▶ Data excerpts:
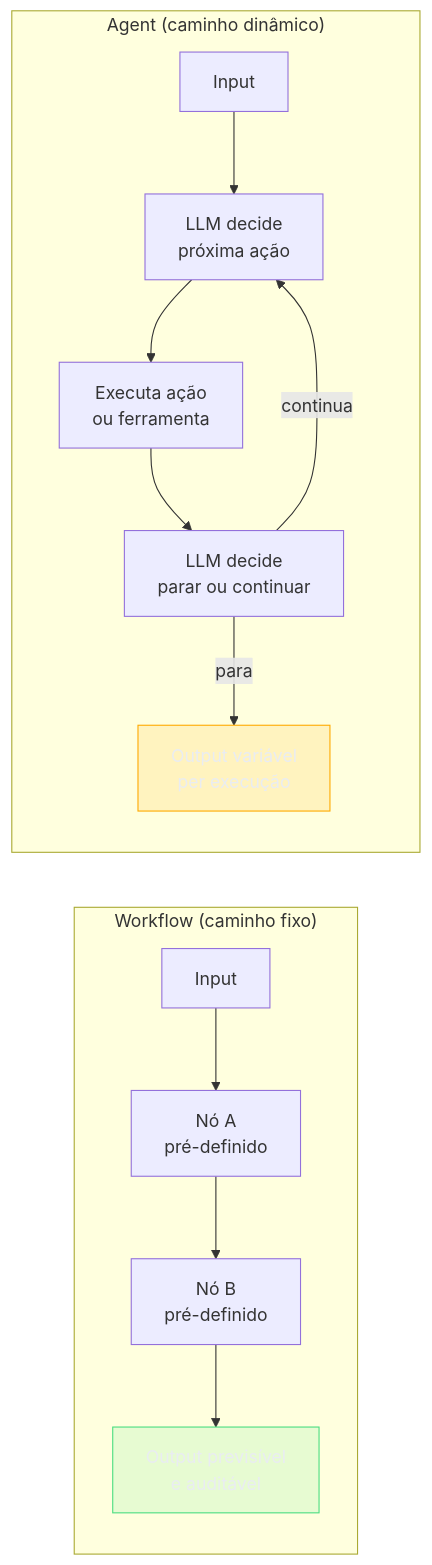
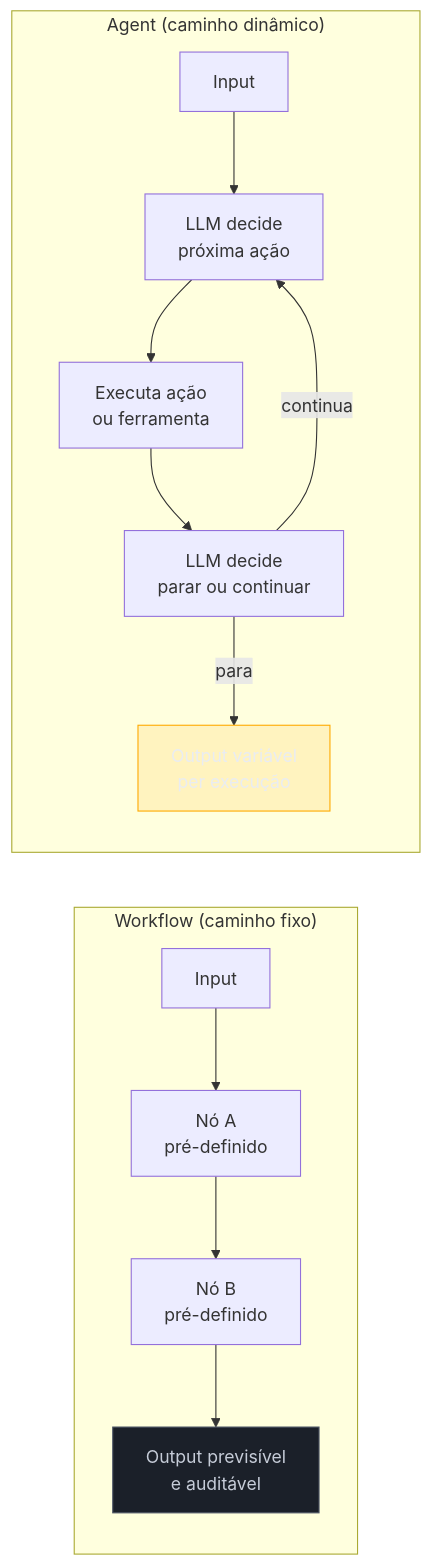
One commit to josenaldo/codex-technomanticus changed the first of 2 diagrams in 03-Dominios/Tecnologia/IA/AI Engineering Stack/08 - Workflow vs Agent Layer.md. Above: the diagram before and after it, drawn with Mermaid. The commit also changed 601 other files, not shown here.

````diff
--- a/03-Dominios/Tecnologia/IA/AI Engineering Stack/08 - Workflow vs Agent Layer.md
+++ b/03-Dominios/Tecnologia/IA/AI Engineering Stack/08 - Workflow vs Agent Layer.md
@@ -37,27 +37,27 @@
 ```mermaid
 flowchart LR
-    classDef ok fill:#4ADE8021,stroke:#4ADE80,color:#E9ECF2
+    classDef neutro fill:#1B2029,stroke:#4E5666,color:#C6CCD8
     classDef destaque fill:#FFAA0024,stroke:#FFAA00,color:#E9ECF2
     subgraph "Workflow (caminho fixo)"
         A1["Input"]
         A2["Nó A\npré-definido"]
         A3["Nó B\npré-definido"]
         A4["Output previsível\ne auditável"]
     end
 
     subgraph "Agent (caminho dinâmico)"
         B1["Input"]
         B2["LLM decide\npróxima ação"]
         B3["Executa ação\nou ferramenta"]
         B4["LLM decide\nparar ou continuar"]
         B5["Output variável\nper execução"]
     end
 
     A1 --> A2 --> A3 --> A4
     B1 --> B2 --> B3 --> B4
     B4 -->|"continua"| B2
     B4 -->|"para"| B5
 
-    class A4 ok
+    class A4 neutro
     class B5 destaque
 ```
````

▶ Your task:
Where the material contains a line with "ação", return that line.

▶ Result of this task:
         B2["LLM decide\npróxima ação"]
         B3["Executa ação\nou ferramenta"]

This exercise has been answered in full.